I was at an interesting Seattle Social Venture Partners event tonight for a discussion on philanthropy. Doug and Maggie Walker very openly shared their journey along the path of giving their time and money towards their passions.
One of the words that seemed to keep jumping out at me tonight was the term “non-profit.”
Some of this might have been because I’m still processing the thought-provoking new book I just finished called Uncharitable by Dan Pallotta which researches the origins of why we think of and require charities to be not-for-profit organizations. Dan discovered that the non-profit mandate is an American invention which came out of early American Puritan (Christian) doctrine. Puritans believed in the “depravity of man” and so worried that growing materialism would lead to “worldliness” and corruption. So, they instituted charity as a penance for making money. “So, how could you possibly make money helping the poor if helping the poor was your penance for making money?”
So, today we talk about “the non-profit sector” and the predominant description and defining characteristic of charities is that they are “non-profit”. Why do we focus on this? Why do we focus on what they’ve “not” vs. what they “are”?
There have been attempts to refer to charities as “non-governmental organizations” (NGOs). But again, why the “non” emphasis?
Alternatively, we describe charities as 501c3’s (based on IRS section which authorizes their tax treatment). But, we don’t refer to attempting-to-earn-profit companies predominantly as “C Corps”, “S Corps” and other government technical descriptions, do we?
Automobiles were once called horseless carriages. But that didn’t last too long because they were important enough to get their own defining category.

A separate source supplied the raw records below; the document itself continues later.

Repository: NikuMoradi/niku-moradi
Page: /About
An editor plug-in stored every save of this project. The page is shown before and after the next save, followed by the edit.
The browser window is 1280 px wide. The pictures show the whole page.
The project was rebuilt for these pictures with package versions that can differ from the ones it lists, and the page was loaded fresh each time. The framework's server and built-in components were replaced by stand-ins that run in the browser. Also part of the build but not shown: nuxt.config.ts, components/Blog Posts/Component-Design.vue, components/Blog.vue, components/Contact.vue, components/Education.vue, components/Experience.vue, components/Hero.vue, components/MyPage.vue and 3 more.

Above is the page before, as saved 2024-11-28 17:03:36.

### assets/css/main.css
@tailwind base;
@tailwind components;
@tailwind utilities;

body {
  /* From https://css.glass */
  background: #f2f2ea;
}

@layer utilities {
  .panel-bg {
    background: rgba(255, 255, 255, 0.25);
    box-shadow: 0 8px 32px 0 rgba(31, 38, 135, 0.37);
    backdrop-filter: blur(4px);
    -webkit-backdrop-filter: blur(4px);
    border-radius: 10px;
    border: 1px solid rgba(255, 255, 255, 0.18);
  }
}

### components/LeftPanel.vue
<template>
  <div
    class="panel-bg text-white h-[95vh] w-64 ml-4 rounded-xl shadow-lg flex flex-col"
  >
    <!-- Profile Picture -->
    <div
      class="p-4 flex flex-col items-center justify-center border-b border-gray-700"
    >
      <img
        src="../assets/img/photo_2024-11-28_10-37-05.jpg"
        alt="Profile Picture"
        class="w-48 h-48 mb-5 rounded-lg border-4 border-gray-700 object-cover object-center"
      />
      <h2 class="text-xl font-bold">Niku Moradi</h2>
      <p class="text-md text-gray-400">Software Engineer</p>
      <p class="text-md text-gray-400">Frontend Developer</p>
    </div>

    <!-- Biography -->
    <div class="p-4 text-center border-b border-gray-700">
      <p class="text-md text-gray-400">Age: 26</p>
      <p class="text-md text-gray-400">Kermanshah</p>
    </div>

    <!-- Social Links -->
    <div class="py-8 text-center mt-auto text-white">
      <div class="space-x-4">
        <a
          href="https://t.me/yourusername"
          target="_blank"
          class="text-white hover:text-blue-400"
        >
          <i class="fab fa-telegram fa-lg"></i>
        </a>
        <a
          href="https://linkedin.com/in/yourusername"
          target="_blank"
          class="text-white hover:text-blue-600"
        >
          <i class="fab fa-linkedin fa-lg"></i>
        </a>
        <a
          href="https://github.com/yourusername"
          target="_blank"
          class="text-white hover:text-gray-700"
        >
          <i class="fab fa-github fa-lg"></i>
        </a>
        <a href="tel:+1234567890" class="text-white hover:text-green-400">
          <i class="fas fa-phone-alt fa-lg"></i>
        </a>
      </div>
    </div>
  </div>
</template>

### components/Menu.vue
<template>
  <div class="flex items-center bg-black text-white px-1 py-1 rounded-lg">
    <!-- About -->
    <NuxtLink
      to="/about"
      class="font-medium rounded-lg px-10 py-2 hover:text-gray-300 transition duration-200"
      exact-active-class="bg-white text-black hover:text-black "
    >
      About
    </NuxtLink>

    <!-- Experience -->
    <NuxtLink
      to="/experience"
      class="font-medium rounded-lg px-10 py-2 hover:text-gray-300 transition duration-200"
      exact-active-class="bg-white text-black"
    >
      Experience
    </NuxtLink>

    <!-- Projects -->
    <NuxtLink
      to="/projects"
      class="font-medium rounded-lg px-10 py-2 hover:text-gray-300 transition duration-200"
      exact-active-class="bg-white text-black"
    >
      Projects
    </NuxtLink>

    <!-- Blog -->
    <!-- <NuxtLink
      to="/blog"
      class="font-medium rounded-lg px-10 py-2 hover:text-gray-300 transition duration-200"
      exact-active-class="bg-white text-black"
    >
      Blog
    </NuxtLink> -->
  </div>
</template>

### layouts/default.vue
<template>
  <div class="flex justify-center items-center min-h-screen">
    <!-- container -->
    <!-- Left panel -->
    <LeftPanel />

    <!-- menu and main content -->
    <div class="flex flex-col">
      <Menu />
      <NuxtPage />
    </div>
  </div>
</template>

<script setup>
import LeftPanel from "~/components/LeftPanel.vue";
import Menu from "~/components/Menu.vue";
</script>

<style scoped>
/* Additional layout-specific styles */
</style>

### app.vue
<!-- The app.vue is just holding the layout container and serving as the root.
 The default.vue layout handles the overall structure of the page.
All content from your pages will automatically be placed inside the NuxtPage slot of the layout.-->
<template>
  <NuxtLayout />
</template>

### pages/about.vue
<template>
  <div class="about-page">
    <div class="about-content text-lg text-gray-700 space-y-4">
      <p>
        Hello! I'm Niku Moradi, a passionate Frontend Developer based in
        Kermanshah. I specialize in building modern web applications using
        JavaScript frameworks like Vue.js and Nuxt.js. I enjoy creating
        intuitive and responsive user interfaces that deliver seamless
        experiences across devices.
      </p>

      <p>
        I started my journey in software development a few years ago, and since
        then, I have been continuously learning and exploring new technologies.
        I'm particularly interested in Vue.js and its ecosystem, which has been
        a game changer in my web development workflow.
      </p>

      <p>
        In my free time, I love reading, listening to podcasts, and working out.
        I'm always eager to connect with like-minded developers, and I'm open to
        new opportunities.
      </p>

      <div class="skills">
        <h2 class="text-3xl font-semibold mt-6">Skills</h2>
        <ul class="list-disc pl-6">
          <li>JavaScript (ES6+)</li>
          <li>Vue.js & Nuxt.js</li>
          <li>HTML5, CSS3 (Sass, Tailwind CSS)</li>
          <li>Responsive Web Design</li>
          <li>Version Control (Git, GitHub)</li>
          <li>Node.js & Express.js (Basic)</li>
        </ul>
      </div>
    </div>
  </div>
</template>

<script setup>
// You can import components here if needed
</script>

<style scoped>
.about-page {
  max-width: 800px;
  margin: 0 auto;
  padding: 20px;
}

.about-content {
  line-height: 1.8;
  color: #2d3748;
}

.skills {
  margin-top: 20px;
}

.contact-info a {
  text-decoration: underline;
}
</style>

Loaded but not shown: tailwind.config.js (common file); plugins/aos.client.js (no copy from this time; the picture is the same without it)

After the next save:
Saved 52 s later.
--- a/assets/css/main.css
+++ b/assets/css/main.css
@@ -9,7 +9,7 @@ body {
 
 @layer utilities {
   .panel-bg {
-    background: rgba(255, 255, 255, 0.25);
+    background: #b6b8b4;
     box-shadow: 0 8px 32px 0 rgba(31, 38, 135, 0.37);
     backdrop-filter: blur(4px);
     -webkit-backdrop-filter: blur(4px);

I think language matters. By constantly referring to charities as “non-profits” or “NGOs” we are continuing to re-enforce the belief that these organizations … many of whom are seeking to solutions to the largest and most important social challenges of our generation … as 2nd class citizens or somehow not that important.
I have been as guilty as anyone of this language issue. So, I’ve decided to take a small step and to stop using the terms “non-profit”, “not-for-profit” and “NGO” and to start experimenting with new language which is more positive and reflective of the importance and value of charities.
I’m going to experiment with terms like “for benefit organizations” and “social enterprises” and other terms. I’m not sure what term will “win out”, but I’m interested in the feedback and reactions of people as I start on this new language trail.
And this doesn’t even begin to address the question about why charities can’t earn profits… (I know they can technically do so in some circumstances, but it gets pretty complicated with IRS)